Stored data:
.....

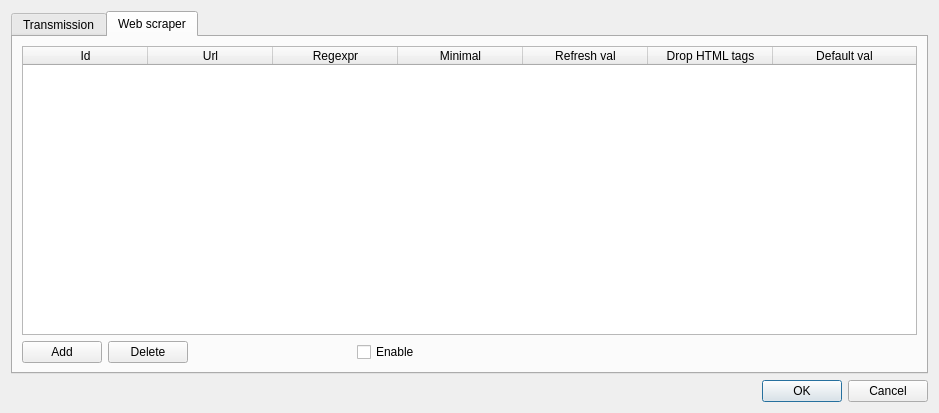
Before: the Qt Designer form JMSK/gui_classes/settingsdialog.ui in jontio/JAERO, drawn with Qt 5.
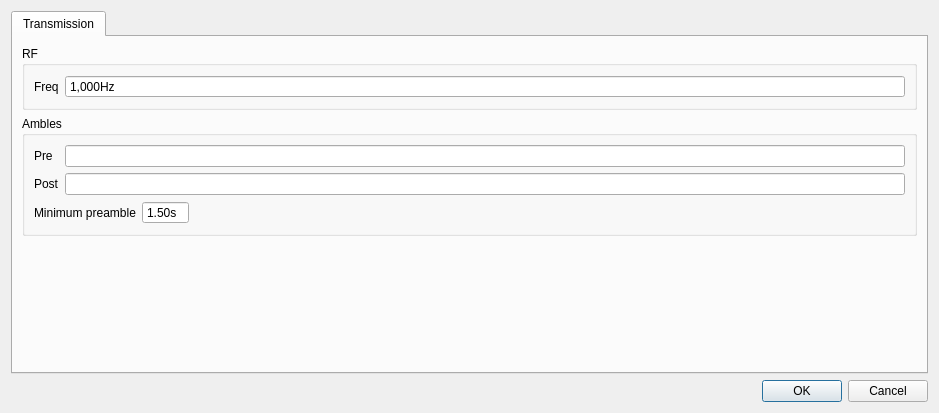
After: the same form once the commit is applied. The open tabs and pages were chosen to show the change.

What changed in the file:
```diff
--- a/JMSK/gui_classes/settingsdialog.ui
+++ b/JMSK/gui_classes/settingsdialog.ui
@@ -25,7 +25,7 @@
       </attribute>
       <layout class="QVBoxLayout" name="verticalLayout_6">
        <item>
-        <layout class="QHBoxLayout" name="horizontalLayout_2" stretch="7,5">
+        <layout class="QHBoxLayout" name="horizontalLayout_2" stretch="7">
          <item>
           <widget class="QGroupBox" name="groupBox_3">
            <property name="title">
@@ -68,32 +68,6 @@
            </layout>
           </widget>
          </item>
-         <item>
-          <widget class="QGroupBox" name="groupBox">
-           <property name="title">
-            <string>Serial</string>
-           </property>
-           <layout class="QVBoxLayout" name="verticalLayout_2">
-            <item>
-             <widget class="QComboBox" name="comboBoxPTTdevice"/>
-            </item>
-            <item>
-             <widget class="QComboBox" name="comboBoxJDDS">
-              <item>
-               <property name="text">
-                <string>PTT</string>
-               </property>
-              </item>
-              <item>
-               <property name="text">
-                <string>JDDS</string>
-               </property>
-              </item>
-             </widget>
-            </item>
-           </layout>
-          </widget>
-         </item>
         </layout>
        </item>
        <item>
@@ -111,9 +85,6 @@
               </property>
              </widget>
             </item>
-            <item row="0" column="1">
-             <widget class="QLineEdit" name="linePreamble"/>
-            </item>
             <item row="1" column="0">
              <widget class="QLabel" name="label_2">
               <property name="text">
@@ -121,9 +92,6 @@
               </property>
              </widget>
             </item>
-            <item row="1" column="1">
-             <widget class="QLineEdit" name="linePostamble"/>
-            </item>
             <item row="2" column="0" colspan="2">
              <layout class="QHBoxLayout" name="horizontalLayout">
               <item>
@@ -164,76 +132,11 @@
               </item>
              </layout>
             </item>
-           </layout>
-          </item>
-         </layout>
-        </widget>
-       </item>
-       <item>
-        <widget class="QGroupBox" name="groupBox_4">
-         <property name="title">
-          <string>Beaconing</string>
-         </property>
-         <layout class="QVBoxLayout" name="verticalLayout_5">
-          <item>
-           <layout class="QHBoxLayout" name="horizontalLayout_3">
-            <item>
-             <widget class="QLabel" name="label_5">
-              <property name="text">
-               <string>Idle time</string>
-              </property>
-             </widget>
+            <item row="1" column="1">
+             <widget class="QLineEdit" name="linePostamble"/>
             </item>
-            <item>
-             <widget class="QSpinBox" name="spinBoxbeaconminidle">
-              <property name="buttonSymbols">
-               <enum>QAbstractSpinBox::NoButtons</enum>
-              </property>
-              <property name="suffix">
-               <string>s</string>
-              </property>
-              <property name="minimum">
-               <number>1</number>
-              </property>
-              <property name="maximum">
-               <number>3600</number>
-              </property>
-              <property name="value">
-               <number>110</number>
-              </property>
-             </widget>
-            </item>
-            <item>
-             <widget class="QLabel" name="label_6">
-              <property name="maximumSize">
-               <size>
-                <width>24</width>
-                <height>16777215</height>
-               </size>
-              </property>
-              <property name="text">
-               <string>to</string>
-              </property>
-             </widget>
-            </item>
-            <item>
-             <widget class="QSpinBox" name="spinBoxbeaconmaxidle">
-              <property name="buttonSymbols">
-               <enum>QAbstractSpinBox::NoButtons</enum>
-              </property>
-              <property name="suffix">
-               <string>s</string>
-              </property>
-              <property name="minimum">
-               <number>1</number>
-              </property>
-              <property name="maximum">
-               <number>3600</number>
-              </property>
-              <property name="value">
-               <number>130</number>
-              </property>
-             </widget>
+            <item row="0" column="1">
+             <widget class="QLineEdit" name="linePreamble"/>
             </item>
            </layout>
           </item>
@@ -255,121 +158,6 @@
        </item>
       </layout>
      </widget>
-     <widget class="QWidget" name="tab">
-      <attribute name="title">
-       <string>Web scraper</string>
-      </attribute>
-      <layout class="QVBoxLayout" name="verticalLayout_7">
-       <item>
-        <layout class="QGridLayout" name="gridLayout">
-         <item row="0" column="0" colspan="5">
-          <widget class="QTableWidget" name="tableWidgetscrapings">
-           <property name="sizeAdjustPolicy">
-            <enum>QAbstractScrollArea::AdjustToContents</enum>
-           </property>
-           <property name="selectionMode">
-            <enum>QAbstractItemView::SingleSelection</enum>
-           </property>
-           <property name="rowCount">
-            <number>0</number>
-           </property>
-           <attribute name="horizontalHeaderDefaultSectionSize">
-            <number>125</number>
-           </attribute>
-           <attribute name="horizontalHeaderStretchLastSection">
-            <bool>true</bool>
-           </attribute>
-           <attribute name="verticalHeaderVisible">
-            <bool>false</bool>
-           </attribute>
-           <column>
-            <property name="text">
-             <string>Id</string>
-            </property>
-           </column>
-           <column>
-            <property name="text">
-             <string>Url</string>
-            </property>
-           </column>
-           <column>
-            <property name="text">
-             <string>Regexpr</string>
-            </property>
-           </column>
-           <column>
-            <property name="text">
-             <string>Minimal</string>
-            </property>
-           </column>
-           <column>
-            <property name="text">
-             <string>Refresh val</string>
-            </property>
-           </column>
-           <column>
-            <property name="text">
-             <string>Drop HTML tags</string>
-            </property>
-           </column>
-           <column>
-            <property name="text">
-             <string>Default val</string>
-            </property>
-           </column>
-          </widget>
-         </item>
-         <item row="1" column="0">
-          <widget class="QPushButton" name="pushButtonadd">
-           <property name="text">
-            <string>Add</string>
-           </property>
-          </widget>
-         </item>
-         <item row="1" column="1">
-          <widget class="QPushButton" name="pushButtondel">
-           <property name="text">
-            <string>Delete</string>
-           </property>
-          </widget>
-         </item>
-         <item row="1" column="2">
-          <spacer name="horizontalSpacer_3">
-           <property name="orientation">
-            <enum>Qt::Horizontal</enum>
-           </property>
-           <property name="sizeHint" stdset="0">
-            <size>
-             <width>40</width>
-             <height>20</height>
-            </size>
-           </property>
-          </spacer>
-         </item>
-         <item row="1" column="3">
-          <widget class="QCheckBox" name="checkBoxenablescrapeing">
-           <property name="text">
-            <string>Enable</string>
-           </property>
-          </widget>
-         </item>
-         <item row="1" column="4">
-          <spacer name="horizontalSpacer_2">
-           <property name="orientation">
-            <enum>Qt::Horizontal</enum>
-           </property>
-           <property name="sizeHint" stdset="0">
-            <size>
-             <width>498</width>
-             <height>20</height>
-            </size>
-           </property>
-          </spacer>
-         </item>
-        </layout>
-       </item>
-      </layout>
-     </widget>
     </widget>
    </item>
    <item>
```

.....

## [What the exercise asks]
All lines of the records above with the word "linePreamble" in them are to be copied.

## [Solution for this exercise]
-             <widget class="QLineEdit" name="linePreamble"/>
+             <widget class="QLineEdit" name="linePreamble"/>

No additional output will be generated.